** Opening Exercise material block **
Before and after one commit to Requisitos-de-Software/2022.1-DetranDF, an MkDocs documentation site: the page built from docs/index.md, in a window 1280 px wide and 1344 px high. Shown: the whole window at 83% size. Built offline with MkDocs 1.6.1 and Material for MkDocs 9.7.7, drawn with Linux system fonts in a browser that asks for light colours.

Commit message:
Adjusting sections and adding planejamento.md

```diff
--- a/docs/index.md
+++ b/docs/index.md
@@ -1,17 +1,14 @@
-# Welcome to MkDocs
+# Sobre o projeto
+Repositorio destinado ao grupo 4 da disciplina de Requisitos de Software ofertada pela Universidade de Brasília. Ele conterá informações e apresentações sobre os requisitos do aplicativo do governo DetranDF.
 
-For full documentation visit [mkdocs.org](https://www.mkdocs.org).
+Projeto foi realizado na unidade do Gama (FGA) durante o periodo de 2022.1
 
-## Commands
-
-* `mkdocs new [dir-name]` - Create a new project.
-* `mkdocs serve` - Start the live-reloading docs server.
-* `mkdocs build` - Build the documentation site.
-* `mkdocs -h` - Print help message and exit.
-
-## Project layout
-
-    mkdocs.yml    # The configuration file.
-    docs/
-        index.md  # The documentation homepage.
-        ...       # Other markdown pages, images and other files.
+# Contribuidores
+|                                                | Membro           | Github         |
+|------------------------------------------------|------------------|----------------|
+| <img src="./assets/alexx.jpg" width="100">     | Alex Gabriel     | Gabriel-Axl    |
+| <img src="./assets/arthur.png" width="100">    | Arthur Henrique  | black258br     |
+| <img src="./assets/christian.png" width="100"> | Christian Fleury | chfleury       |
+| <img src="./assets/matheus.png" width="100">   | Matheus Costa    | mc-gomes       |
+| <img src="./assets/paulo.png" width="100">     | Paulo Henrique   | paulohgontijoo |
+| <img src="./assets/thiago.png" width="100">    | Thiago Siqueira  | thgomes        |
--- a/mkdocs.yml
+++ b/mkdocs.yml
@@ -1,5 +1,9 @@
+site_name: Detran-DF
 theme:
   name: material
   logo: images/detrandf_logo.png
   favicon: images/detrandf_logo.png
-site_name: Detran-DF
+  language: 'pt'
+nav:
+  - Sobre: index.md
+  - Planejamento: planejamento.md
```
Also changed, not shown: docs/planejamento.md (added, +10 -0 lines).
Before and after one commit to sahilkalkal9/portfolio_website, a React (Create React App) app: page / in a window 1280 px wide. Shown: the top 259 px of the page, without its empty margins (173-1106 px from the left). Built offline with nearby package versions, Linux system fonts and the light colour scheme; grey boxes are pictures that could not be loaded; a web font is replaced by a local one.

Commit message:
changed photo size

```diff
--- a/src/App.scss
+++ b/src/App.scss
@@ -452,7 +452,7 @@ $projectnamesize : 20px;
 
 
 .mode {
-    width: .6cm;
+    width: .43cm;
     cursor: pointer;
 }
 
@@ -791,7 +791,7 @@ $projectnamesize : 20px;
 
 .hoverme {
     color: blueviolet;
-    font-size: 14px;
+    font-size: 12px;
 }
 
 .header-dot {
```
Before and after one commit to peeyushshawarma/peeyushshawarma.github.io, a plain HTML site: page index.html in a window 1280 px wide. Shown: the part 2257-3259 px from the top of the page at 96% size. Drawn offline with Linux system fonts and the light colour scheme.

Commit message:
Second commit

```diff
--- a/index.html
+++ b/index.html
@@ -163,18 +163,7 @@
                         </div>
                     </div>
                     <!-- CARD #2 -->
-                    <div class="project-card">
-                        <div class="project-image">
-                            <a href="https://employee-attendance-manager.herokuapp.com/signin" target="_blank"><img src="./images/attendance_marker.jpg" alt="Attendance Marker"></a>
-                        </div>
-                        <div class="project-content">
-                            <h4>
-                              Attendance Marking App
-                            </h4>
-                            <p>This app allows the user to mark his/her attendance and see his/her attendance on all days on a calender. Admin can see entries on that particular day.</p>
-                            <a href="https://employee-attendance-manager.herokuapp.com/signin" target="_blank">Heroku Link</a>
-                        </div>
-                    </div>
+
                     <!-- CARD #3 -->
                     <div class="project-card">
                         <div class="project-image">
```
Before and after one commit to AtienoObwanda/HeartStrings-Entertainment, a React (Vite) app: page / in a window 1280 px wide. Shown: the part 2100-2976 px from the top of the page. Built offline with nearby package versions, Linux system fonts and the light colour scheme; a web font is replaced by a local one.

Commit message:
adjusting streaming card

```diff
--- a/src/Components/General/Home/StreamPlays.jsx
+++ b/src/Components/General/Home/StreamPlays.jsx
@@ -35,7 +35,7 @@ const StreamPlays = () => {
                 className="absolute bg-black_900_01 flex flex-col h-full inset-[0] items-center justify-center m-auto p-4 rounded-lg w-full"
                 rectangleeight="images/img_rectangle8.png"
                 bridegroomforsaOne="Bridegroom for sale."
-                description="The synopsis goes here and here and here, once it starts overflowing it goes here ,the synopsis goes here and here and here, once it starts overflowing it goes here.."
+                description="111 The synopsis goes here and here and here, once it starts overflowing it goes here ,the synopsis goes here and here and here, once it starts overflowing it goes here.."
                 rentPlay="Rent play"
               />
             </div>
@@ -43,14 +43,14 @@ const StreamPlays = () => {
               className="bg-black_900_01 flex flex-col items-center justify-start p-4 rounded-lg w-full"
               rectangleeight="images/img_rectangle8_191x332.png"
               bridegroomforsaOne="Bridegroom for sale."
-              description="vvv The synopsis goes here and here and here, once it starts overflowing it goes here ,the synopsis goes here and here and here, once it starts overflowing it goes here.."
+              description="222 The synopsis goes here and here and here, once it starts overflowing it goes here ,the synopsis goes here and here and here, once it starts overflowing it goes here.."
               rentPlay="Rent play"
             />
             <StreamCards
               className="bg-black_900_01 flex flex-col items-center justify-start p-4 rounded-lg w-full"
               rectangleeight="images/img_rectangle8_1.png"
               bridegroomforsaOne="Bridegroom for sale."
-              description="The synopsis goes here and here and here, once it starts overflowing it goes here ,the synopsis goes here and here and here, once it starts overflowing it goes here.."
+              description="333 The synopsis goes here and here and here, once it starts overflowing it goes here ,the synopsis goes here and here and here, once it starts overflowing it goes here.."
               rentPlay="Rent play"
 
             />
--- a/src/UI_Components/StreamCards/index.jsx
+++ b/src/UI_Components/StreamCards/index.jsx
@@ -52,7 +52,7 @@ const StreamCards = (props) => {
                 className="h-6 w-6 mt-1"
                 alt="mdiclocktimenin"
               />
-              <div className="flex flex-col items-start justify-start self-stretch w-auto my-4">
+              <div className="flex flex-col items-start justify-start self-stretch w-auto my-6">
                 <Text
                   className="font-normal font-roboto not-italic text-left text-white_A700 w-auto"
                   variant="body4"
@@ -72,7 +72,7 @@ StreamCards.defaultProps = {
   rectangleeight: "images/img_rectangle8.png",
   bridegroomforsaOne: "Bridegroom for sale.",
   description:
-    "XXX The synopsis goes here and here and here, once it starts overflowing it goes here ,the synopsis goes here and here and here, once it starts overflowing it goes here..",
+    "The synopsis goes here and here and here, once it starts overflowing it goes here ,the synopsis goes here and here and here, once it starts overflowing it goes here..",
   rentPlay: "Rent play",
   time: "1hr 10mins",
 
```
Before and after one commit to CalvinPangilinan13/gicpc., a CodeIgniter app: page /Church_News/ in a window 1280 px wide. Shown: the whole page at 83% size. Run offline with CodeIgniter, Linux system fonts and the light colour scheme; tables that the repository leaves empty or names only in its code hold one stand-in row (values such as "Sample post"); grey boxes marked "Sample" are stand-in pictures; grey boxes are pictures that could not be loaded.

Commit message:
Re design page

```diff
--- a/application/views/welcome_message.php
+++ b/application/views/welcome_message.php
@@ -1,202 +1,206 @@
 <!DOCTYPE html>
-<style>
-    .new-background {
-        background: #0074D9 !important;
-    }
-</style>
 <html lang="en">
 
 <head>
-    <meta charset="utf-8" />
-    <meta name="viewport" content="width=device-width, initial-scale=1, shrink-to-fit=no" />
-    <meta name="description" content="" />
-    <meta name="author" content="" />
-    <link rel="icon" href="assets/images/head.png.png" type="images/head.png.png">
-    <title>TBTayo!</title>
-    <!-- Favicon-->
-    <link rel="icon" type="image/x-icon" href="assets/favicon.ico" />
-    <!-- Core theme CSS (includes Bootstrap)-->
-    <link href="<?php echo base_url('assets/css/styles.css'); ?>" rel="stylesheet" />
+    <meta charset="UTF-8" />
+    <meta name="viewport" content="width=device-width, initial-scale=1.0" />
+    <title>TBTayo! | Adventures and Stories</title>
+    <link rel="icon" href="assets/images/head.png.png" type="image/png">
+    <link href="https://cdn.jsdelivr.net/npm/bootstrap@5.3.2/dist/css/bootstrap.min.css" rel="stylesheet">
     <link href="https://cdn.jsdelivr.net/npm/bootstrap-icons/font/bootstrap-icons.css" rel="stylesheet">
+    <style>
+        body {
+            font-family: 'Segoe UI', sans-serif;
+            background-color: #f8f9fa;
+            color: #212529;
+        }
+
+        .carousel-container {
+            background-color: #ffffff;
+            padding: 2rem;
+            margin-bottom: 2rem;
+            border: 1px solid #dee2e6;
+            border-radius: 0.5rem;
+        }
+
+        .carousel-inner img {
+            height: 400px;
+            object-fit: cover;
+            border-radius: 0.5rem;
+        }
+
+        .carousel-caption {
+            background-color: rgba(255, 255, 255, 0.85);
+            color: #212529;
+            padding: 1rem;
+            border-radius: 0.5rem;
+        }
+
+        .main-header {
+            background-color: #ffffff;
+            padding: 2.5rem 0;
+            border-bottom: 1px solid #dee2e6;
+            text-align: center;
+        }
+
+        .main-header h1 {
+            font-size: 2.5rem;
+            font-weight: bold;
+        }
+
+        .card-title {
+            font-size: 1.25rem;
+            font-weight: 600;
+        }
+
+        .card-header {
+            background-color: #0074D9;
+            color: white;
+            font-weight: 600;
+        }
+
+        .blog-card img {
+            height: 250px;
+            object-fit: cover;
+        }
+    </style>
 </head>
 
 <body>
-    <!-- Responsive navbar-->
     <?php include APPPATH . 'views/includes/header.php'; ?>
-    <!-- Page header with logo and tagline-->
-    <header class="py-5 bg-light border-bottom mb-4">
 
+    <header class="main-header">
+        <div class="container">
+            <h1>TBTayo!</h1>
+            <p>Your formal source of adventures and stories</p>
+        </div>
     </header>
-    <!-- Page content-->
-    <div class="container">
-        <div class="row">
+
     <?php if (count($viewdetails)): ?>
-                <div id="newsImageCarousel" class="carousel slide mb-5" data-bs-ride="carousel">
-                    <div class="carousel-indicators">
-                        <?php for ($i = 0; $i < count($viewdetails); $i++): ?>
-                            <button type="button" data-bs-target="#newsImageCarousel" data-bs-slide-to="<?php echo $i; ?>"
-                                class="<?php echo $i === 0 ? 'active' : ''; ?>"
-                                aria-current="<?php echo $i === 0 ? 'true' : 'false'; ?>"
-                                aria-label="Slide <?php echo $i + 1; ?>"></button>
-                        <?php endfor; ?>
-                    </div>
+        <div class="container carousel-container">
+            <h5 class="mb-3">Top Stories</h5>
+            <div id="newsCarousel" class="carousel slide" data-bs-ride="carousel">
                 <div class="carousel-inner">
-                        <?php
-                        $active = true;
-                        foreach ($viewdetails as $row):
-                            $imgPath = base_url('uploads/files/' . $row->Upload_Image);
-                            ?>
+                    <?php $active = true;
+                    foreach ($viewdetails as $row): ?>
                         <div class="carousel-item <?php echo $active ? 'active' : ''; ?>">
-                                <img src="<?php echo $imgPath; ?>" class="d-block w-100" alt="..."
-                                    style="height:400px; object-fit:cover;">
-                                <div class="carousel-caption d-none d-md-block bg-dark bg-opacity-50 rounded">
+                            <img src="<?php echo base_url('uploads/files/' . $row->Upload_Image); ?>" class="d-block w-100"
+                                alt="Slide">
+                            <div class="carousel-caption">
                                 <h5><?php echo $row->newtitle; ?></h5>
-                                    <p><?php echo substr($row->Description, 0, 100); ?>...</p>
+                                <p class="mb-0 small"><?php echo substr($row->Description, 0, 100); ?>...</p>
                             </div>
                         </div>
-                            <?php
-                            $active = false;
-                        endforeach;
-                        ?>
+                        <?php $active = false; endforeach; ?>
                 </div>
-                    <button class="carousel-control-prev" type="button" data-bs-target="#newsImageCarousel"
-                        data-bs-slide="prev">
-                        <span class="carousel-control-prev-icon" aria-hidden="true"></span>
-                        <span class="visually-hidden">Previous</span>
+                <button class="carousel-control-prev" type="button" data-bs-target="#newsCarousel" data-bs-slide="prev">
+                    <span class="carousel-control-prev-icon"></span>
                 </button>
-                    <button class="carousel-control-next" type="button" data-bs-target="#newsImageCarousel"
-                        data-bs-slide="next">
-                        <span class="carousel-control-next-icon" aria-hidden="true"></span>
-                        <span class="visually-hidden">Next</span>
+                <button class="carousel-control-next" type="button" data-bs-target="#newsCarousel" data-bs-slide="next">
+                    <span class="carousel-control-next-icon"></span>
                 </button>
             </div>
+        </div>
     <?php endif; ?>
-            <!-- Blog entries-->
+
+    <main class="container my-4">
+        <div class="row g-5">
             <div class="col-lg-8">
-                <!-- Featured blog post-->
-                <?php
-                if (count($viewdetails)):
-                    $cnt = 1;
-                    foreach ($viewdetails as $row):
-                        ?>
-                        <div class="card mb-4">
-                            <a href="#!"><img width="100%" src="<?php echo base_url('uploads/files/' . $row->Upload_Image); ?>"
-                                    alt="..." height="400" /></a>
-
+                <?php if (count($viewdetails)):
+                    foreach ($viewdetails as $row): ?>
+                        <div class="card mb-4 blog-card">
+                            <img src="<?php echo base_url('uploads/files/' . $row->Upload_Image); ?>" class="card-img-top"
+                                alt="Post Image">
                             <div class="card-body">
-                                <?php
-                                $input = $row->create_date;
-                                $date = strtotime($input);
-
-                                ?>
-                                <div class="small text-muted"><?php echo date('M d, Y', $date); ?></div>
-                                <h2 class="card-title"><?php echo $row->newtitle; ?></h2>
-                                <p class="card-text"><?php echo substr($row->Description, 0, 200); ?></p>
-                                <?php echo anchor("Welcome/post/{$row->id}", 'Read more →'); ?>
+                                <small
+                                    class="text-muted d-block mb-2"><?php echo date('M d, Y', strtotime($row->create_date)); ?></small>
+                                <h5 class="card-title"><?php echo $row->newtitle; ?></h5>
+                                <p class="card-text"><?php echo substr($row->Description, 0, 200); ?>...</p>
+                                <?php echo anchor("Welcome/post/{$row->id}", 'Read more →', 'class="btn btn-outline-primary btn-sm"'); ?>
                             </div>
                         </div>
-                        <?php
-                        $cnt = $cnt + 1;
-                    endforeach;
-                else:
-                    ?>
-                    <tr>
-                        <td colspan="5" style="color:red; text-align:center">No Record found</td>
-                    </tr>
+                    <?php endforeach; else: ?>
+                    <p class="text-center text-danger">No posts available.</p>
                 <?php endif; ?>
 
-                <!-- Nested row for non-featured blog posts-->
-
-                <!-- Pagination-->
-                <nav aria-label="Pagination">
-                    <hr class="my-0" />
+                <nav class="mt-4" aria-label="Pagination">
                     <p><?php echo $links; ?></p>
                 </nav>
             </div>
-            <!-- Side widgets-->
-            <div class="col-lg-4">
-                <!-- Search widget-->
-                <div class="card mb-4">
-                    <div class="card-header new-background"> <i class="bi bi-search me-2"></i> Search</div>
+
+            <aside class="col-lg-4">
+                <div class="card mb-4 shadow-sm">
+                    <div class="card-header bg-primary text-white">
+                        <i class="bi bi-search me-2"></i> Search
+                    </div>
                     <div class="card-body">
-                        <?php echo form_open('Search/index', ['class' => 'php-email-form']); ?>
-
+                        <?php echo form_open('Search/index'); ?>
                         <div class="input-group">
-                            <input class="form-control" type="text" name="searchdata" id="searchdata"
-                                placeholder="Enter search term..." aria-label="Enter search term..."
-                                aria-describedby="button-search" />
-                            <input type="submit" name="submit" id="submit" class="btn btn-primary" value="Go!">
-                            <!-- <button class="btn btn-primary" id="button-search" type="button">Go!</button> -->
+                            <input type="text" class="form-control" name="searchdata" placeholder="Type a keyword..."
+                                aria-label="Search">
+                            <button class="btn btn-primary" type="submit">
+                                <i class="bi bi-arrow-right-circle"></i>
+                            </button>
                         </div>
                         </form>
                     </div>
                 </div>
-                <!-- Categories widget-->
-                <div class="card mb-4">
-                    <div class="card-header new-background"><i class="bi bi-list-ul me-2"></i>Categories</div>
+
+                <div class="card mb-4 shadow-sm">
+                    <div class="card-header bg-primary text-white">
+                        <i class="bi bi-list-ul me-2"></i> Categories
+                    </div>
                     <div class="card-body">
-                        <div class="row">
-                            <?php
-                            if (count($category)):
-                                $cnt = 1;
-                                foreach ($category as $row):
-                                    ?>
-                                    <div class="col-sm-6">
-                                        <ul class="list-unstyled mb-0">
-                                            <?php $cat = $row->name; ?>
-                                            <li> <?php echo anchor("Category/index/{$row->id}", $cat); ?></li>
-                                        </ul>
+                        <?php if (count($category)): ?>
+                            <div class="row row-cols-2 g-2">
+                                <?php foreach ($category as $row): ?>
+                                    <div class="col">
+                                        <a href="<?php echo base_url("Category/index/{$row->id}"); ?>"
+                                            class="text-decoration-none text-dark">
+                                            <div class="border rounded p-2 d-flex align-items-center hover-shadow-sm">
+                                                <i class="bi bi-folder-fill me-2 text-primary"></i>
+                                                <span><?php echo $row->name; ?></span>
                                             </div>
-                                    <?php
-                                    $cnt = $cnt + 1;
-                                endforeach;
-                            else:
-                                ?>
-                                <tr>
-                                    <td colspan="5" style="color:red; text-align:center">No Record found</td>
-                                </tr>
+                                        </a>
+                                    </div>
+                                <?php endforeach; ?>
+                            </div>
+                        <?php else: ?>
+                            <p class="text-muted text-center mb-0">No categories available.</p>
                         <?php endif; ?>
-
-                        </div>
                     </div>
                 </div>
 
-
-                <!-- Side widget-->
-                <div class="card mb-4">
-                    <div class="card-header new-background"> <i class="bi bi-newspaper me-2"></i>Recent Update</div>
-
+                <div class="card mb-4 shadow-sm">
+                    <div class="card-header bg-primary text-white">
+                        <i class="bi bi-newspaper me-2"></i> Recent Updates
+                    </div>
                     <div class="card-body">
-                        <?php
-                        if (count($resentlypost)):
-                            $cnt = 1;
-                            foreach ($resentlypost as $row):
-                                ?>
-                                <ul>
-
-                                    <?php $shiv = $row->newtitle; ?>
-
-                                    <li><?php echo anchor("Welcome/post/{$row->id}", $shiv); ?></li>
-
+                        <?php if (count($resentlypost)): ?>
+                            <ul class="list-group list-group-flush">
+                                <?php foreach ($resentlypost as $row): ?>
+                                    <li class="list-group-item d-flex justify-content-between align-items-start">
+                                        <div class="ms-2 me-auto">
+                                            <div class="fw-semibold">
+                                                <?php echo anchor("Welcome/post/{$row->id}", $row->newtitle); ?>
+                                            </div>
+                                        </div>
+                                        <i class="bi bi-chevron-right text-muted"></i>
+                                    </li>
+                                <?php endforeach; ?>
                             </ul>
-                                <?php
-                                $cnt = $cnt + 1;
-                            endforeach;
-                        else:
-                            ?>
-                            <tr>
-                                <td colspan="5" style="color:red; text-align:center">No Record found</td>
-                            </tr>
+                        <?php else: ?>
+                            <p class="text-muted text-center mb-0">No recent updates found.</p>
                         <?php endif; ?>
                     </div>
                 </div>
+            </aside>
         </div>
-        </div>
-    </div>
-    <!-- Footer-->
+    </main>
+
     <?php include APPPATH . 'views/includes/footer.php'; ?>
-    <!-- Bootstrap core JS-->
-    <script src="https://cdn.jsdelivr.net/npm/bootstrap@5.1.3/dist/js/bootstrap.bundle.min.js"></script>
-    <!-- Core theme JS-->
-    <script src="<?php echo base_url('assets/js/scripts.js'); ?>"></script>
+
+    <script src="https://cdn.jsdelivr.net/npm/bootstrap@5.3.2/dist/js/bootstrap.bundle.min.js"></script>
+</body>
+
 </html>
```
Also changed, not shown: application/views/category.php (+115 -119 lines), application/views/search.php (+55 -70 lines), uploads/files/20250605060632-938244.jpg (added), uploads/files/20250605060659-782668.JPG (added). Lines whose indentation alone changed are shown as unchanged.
** Closing Exercise material block **
Problem> How many of the lines above include the word "center"? State that number and nothing else.

Response to the exercise> 11